Directions — From the material beneath, pull every line with the word "体験継続型".

___ Record set ___

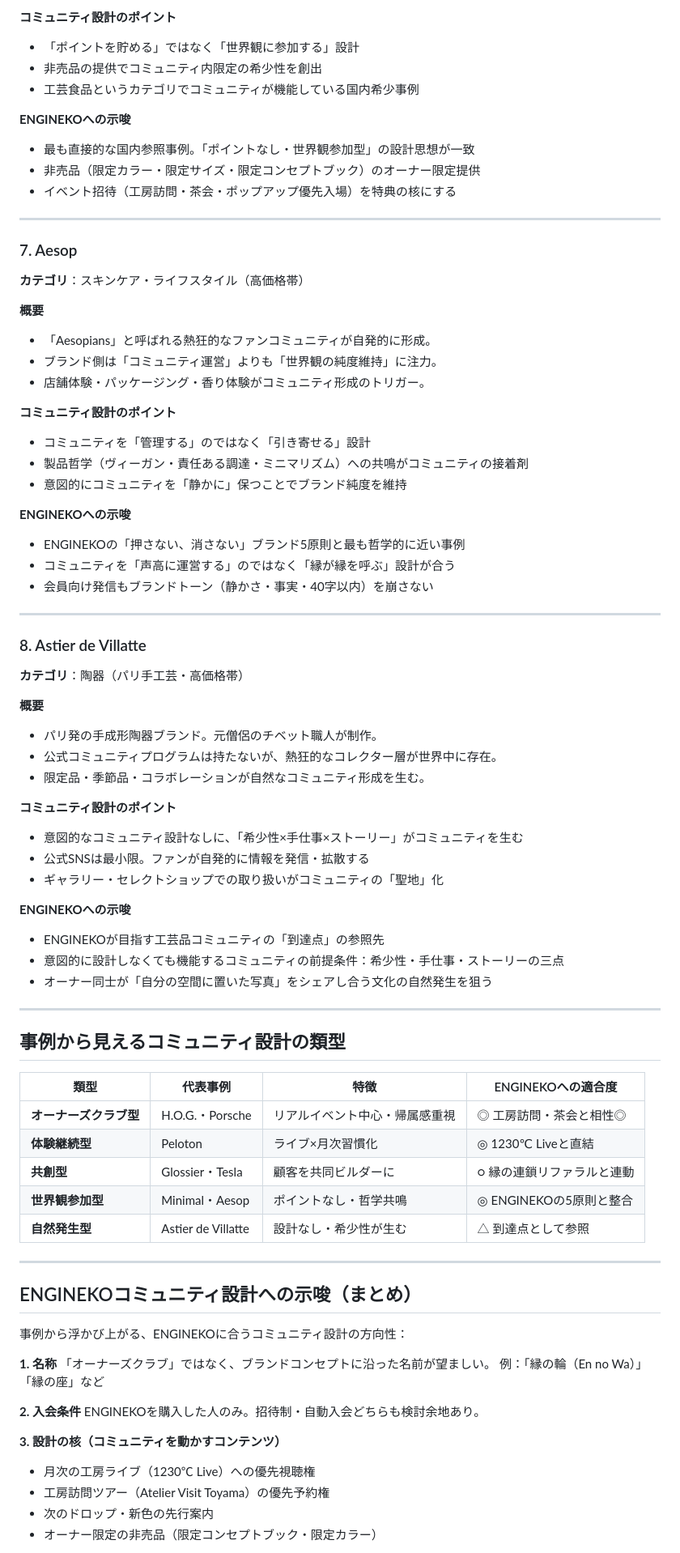
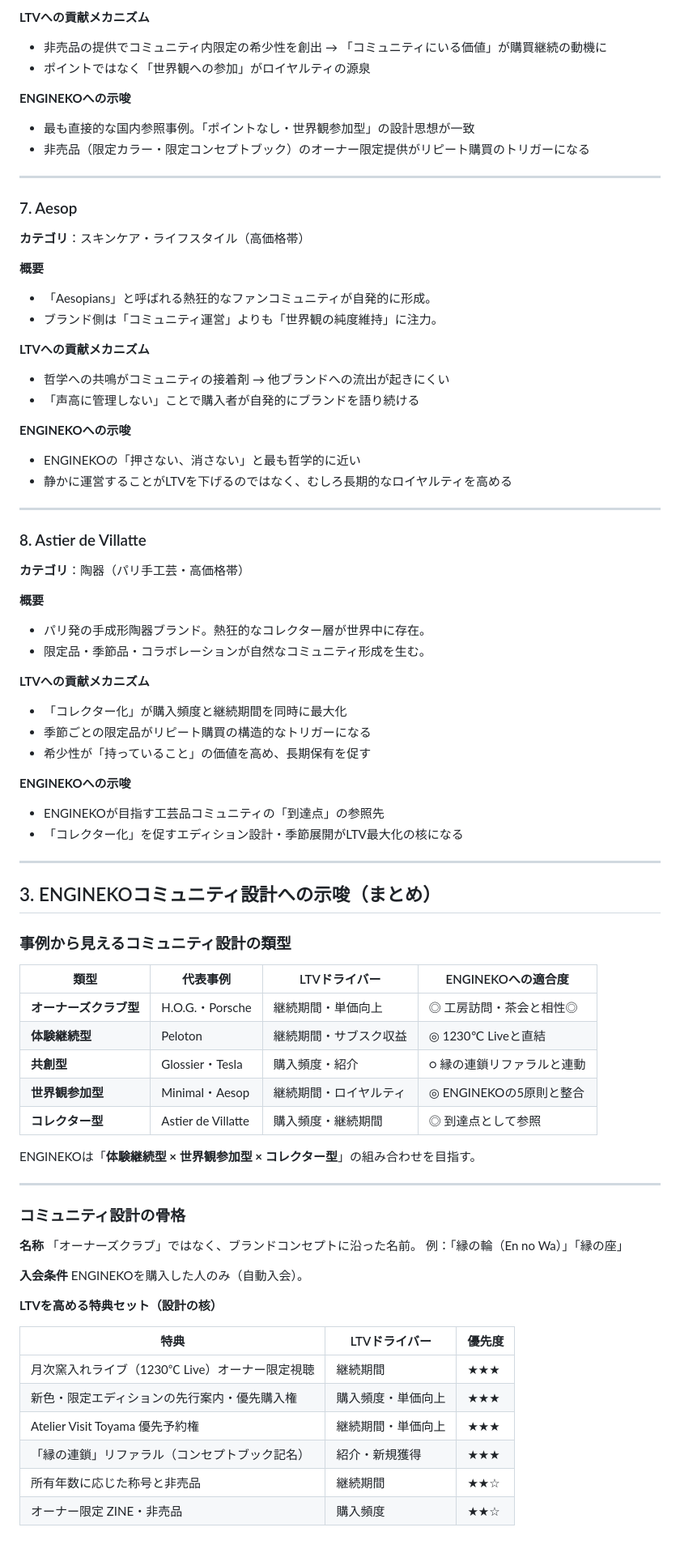
Before and after one commit to Daiki-highlite/engineko, a Markdown page: community/会員コミュニティ_事例リサーチ.md, the part around one of its changes. Shown at 81% size. GitHub-like rendering.

Commit message:
refactor(community): 構成を目的→事例→示唆の順に再編、LTV最大化を主目的に強化
Co-Authored-By: Claude Sonnet 4.6 <noreply@anthropic.com>

```diff
--- a/community/会員コミュニティ_事例リサーチ.md
+++ b/community/会員コミュニティ_事例リサーチ.md
@@ -141,13 +233,11 @@
 
-**コミュニティ設計のポイント**
-- 「ポイントを貯める」ではなく「世界観に参加する」設計
-- 非売品の提供でコミュニティ内限定の希少性を創出
-- 工芸食品というカテゴリでコミュニティが機能している国内希少事例
+**LTVへの貢献メカニズム**
+- 非売品の提供でコミュニティ内限定の希少性を創出 → 「コミュニティにいる価値」が購買継続の動機に
+- ポイントではなく「世界観への参加」がロイヤルティの源泉
 
 **ENGINEKOへの示唆**
 - 最も直接的な国内参照事例。「ポイントなし・世界観参加型」の設計思想が一致
-- 非売品（限定カラー・限定サイズ・限定コンセプトブック）のオーナー限定提供
-- イベント招待（工房訪問・茶会・ポップアップ優先入場）を特典の核にする
+- 非売品（限定カラー・限定コンセプトブック）のオーナー限定提供がリピート購買のトリガーになる
 
 ---
 
@@ -158,17 +248,14 @@
 **概要**
 - 「Aesopians」と呼ばれる熱狂的なファンコミュニティが自発的に形成。
 - ブランド側は「コミュニティ運営」よりも「世界観の純度維持」に注力。
-- 店舗体験・パッケージング・香り体験がコミュニティ形成のトリガー。
 
-**コミュニティ設計のポイント**
-- コミュニティを「管理する」のではなく「引き寄せる」設計
-- 製品哲学（ヴィーガン・責任ある調達・ミニマリズム）への共鳴がコミュニティの接着剤
-- 意図的にコミュニティを「静かに」保つことでブランド純度を維持
+**LTVへの貢献メカニズム**
+- 哲学への共鳴がコミュニティの接着剤 → 他ブランドへの流出が起きにくい
+- 「声高に管理しない」ことで購入者が自発的にブランドを語り続ける
 
 **ENGINEKOへの示唆**
-- ENGINEKOの「押さない、消さない」ブランド5原則と最も哲学的に近い事例
-- コミュニティを「声高に運営する」のではなく「縁が縁を呼ぶ」設計が合う
-- 会員向け発信もブランドトーン（静かさ・事実・40字以内）を崩さない
+- ENGINEKOの「押さない、消さない」と最も哲学的に近い
+- 静かに運営することがLTVを下げるのではなく、むしろ長期的なロイヤルティを高める
 
 ---
 
@@ -177,48 +264,53 @@
 **カテゴリ**：陶器（パリ手工芸・高価格帯）
 
 **概要**
-- パリ発の手成形陶器ブランド。元僧侶のチベット職人が制作。
-- 公式コミュニティプログラムは持たないが、熱狂的なコレクター層が世界中に存在。
+- パリ発の手成形陶器ブランド。熱狂的なコレクター層が世界中に存在。
 - 限定品・季節品・コラボレーションが自然なコミュニティ形成を生む。
 
-**コミュニティ設計のポイント**
-- 意図的なコミュニティ設計なしに、「希少性×手仕事×ストーリー」がコミュニティを生む
-- 公式SNSは最小限。ファンが自発的に情報を発信・拡散する
-- ギャラリー・セレクトショップでの取り扱いがコミュニティの「聖地」化
+**LTVへの貢献メカニズム**
+- 「コレクター化」が購入頻度と継続期間を同時に最大化
+- 季節ごとの限定品がリピート購買の構造的なトリガーになる
+- 希少性が「持っていること」の価値を高め、長期保有を促す
 
 **ENGINEKOへの示唆**
 - ENGINEKOが目指す工芸品コミュニティの「到達点」の参照先
-- 意図的に設計しなくても機能するコミュニティの前提条件：希少性・手仕事・ストーリーの三点
-- オーナー同士が「自分の空間に置いた写真」をシェアし合う文化の自然発生を狙う
+- 「コレクター化」を促すエディション設計・季節展開がLTV最大化の核になる
 
 ---
 
-## 事例から見えるコミュニティ設計の類型
+## 3. ENGINEKOコミュニティ設計への示唆（まとめ）
 
-| 類型 | 代表事例 | 特徴 | ENGINEKOへの適合度 |
-|------|---------|------|------------------|
-| **オーナーズクラブ型** | H.O.G.・Porsche | リアルイベント中心・帰属感重視 | ◎ 工房訪問・茶会と相性◎ |
-| **体験継続型** | Peloton | ライブ×月次習慣化 | ◎ 1230℃ Liveと直結 |
-| **共創型** | Glossier・Tesla | 顧客を共同ビルダーに | ○ 縁の連鎖リファラルと連動 |
-| **世界観参加型** | Minimal・Aesop | ポイントなし・哲学共鳴 | ◎ ENGINEKOの5原則と整合 |
-| **自然発生型** | Astier de Villatte | 設計なし・希少性が生む | △ 到達点として参照 |
+### 事例から見えるコミュニティ設計の類型
+
+| 類型 | 代表事例 | LTVドライバー | ENGINEKOへの適合度 |
+|------|---------|-------------|------------------|
+| **オーナーズクラブ型** | H.O.G.・Porsche | 継続期間・単価向上 | ◎ 工房訪問・茶会と相性◎ |
+| **体験継続型** | Peloton | 継続期間・サブスク収益 | ◎ 1230℃ Liveと直結 |
+| **共創型** | Glossier・Tesla | 購入頻度・紹介 | ○ 縁の連鎖リファラルと連動 |
+| **世界観参加型** | Minimal・Aesop | 継続期間・ロイヤルティ | ◎ ENGINEKOの5原則と整合 |
+| **コレクター型** | Astier de Villatte | 購入頻度・継続期間 | ◎ 到達点として参照 |
+
+ENGINEKOは「**体験継続型 × 世界観参加型 × コレクター型**」の組み合わせを目指す。
 
 ---
 
-## ENGINEKOコミュニティ設計への示唆（まとめ）
+### コミュニティ設計の骨格
 
-事例から浮かび上がる、ENGINEKOに合うコミュニティ設計の方向性：
+**名称**
+「オーナーズクラブ」ではなく、ブランドコンセプトに沿った名前。
+例：「縁の輪（En no Wa）」「縁の座」
 
-**1. 名称**
-「オーナーズクラブ」ではなく、ブランドコンセプトに沿った名前が望ましい。
-例：「縁の輪（En no Wa）」「縁の座」など
+**入会条件**
+ENGINEKOを購入した人のみ（自動入会）。
 
-**2. 入会条件**
-ENGINEKOを購入した人のみ。招待制・自動入会どちらも検討余地あり。
+**LTVを高める特典セット（設計の核）**
 
-**3. 設計の核（コミュニティを動かすコンテンツ）**
-- 月次の工房ライブ（1230℃ Live）への優先視聴権
-- 工房訪問ツアー（Atelier Visit Toyama）の優先予約権
-- 次のドロップ・新色の先行案内
-- オーナー限定の非売品（限定コンセプトブック・限定カラー）
+| 特典 | LTVドライバー | 優先度 |
+|------|-------------|--------|
+| 月次窯入れライブ（1230℃ Live）オーナー限定視聴 | 継続期間 | ★★★ |
+| 新色・限定エディションの先行案内・優先購入権 | 購入頻度・単価向上 | ★★★ |
+| Atelier Visit Toyama 優先予約権 | 継続期間・単価向上 | ★★★ |
+| 「縁の連鎖」リファラル（コンセプトブック記名） | 紹介・新規獲得 | ★★★ |
+| 所有年数に応じた称号と非売品 | 継続期間 | ★★☆ |
+| オーナー限定 ZINE・非売品 | 購入頻度 | ★★☆ |
 
```
Also changed, not shown: other parts of community/会員コミュニティ_事例リサーチ.md (+157 -161 lines).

___

Written response —
-| **体験継続型** | Peloton | ライブ×月次習慣化 | ◎ 1230℃ Liveと直結 |
+| **体験継続型** | Peloton | 継続期間・サブスク収益 | ◎ 1230℃ Liveと直結 |
+ENGINEKOは「**体験継続型 × 世界観参加型 × コレクター型**」の組み合わせを目指す。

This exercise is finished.